“What worries me is that Australia will kind of be seen as the fall guy for this – the guys that didn’t do anything and really behaved irresponsibly – and we’re pretty vulnerable.”…….
Professor Doherty attacked the government for its decision to allocate $4 million to establish a think tank headed by “sceptical environmentalist” Bjorn Lomborg.
“It’s in character, but it’s a pretty extraordinary thing to do, after all the talk about the need to constrain resources,” Professor Doherty said.
“To hand our that sort of money, presumably on the basis of no peer review whatever for what is really a blatantly political exercise – well, you know they’re the government and they can do it, but it certainly doesn’t cause you to have any great respect for them.”
He said Australia needed to do more to foster the use of renewable energy and sustainable building technologies, and said massive continued urbanisation in Asia offered enormous opportunities for Australian companies that excelled in these fields……..http://www.theage.com.au/federal-politics/political-news/australia-seen-as-public-enemy-no1-on-climate-peter-doherty-says-20150425-1mt5fe.html

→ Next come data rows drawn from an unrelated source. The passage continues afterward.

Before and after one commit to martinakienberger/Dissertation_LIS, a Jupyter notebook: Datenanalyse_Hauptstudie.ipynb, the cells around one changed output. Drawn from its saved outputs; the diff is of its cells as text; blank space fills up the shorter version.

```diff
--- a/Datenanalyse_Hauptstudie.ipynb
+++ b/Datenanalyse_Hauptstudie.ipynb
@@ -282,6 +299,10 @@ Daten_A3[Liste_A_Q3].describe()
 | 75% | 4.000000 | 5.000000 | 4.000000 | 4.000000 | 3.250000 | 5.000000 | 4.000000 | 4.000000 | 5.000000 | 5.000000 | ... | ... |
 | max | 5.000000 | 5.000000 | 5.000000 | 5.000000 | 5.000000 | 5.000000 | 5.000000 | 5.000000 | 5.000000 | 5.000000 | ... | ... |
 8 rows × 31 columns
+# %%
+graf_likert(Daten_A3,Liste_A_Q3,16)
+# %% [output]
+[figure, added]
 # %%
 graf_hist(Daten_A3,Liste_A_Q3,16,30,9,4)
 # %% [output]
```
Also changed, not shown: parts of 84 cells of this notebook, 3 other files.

Australian energy firm AGL to shut all coal power stations by 2050 About-face after buying coal power stations in 2014
*Will add to pressure on Australia’s coal industry

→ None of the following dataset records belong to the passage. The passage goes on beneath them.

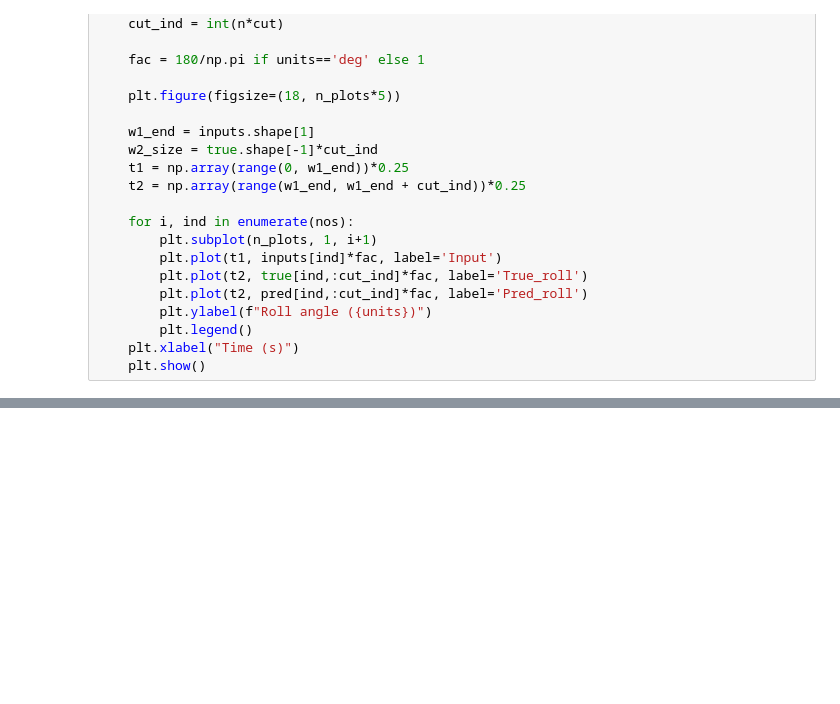
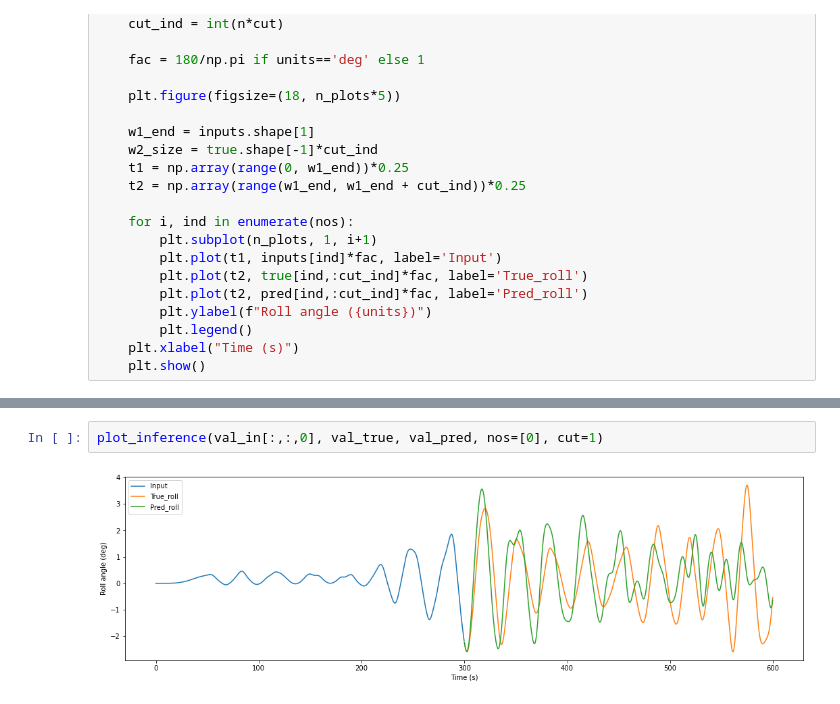
Before and after one commit to Nish171/Parametric_Roll_Detection, a Jupyter notebook: notebooks/Model_03.ipynb, the cells around one changed output, grey strips where cells are left out. Cells and saved outputs as stored; diff of their text form; blank space fills up the shorter version.

```diff
--- a/notebooks/Model_03.ipynb
+++ b/notebooks/Model_03.ipynb
@@ -434,0 +404,4 @@ plot_inference(test_in[:,:,0], test_true, test_pred, nos=[0,1,2,3,4,5,6], cut=1)
+# %%
+plot_inference(val_in[:,:,0], val_true, val_pred, nos=[0], cut=1)
+# %% [output]
+[figure, added]
```
Also changed, not shown: parts of 5 cells of this notebook, 13 other files.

* Environmental lobby sceptical (Adds reaction from environmentalists, background)
By Byron Kaye SYDNEY, April 17 (Reuters) – AGL Energy Ltd, Australia’s No.2 power retailer and its biggest carbon polluter, said on Friday it would not buy any more coal-fired power stations and would close all its existing coal-fired power plants by 2050.
The company, which became Australia’s biggest owner of coal-fired power stations when it bought two plants from New South Wales state for A$1.5 billion ($1.17 billion) in 2014, announced the apparent about-face in a new “greenhouse gas policy”.
Although the shutdowns may be far in the future, the AGL policy introduces a domestic element to a slowdown already confronting the Australian coal industry as exports to Chinadrop and that country shifts towards cleaner energy options………
However, the move won only grudging praise from environmentalists.
“It’s good that they’re finally listening to the nine out of 10 Australians who want more renewable energy but it’s a shame that they’re going to keep pumping carbon into the atmosphere until 2050, when most of their dirty power plants would have been shut anyway,” said James Grugeon, director of market impacts at GetUp!, an activist group. “It’s a step forward after several steps backwards.”……..http://www.reuters.com/article/2015/04/17/agl-energy-coal-idUSL4N0XE1Q320150417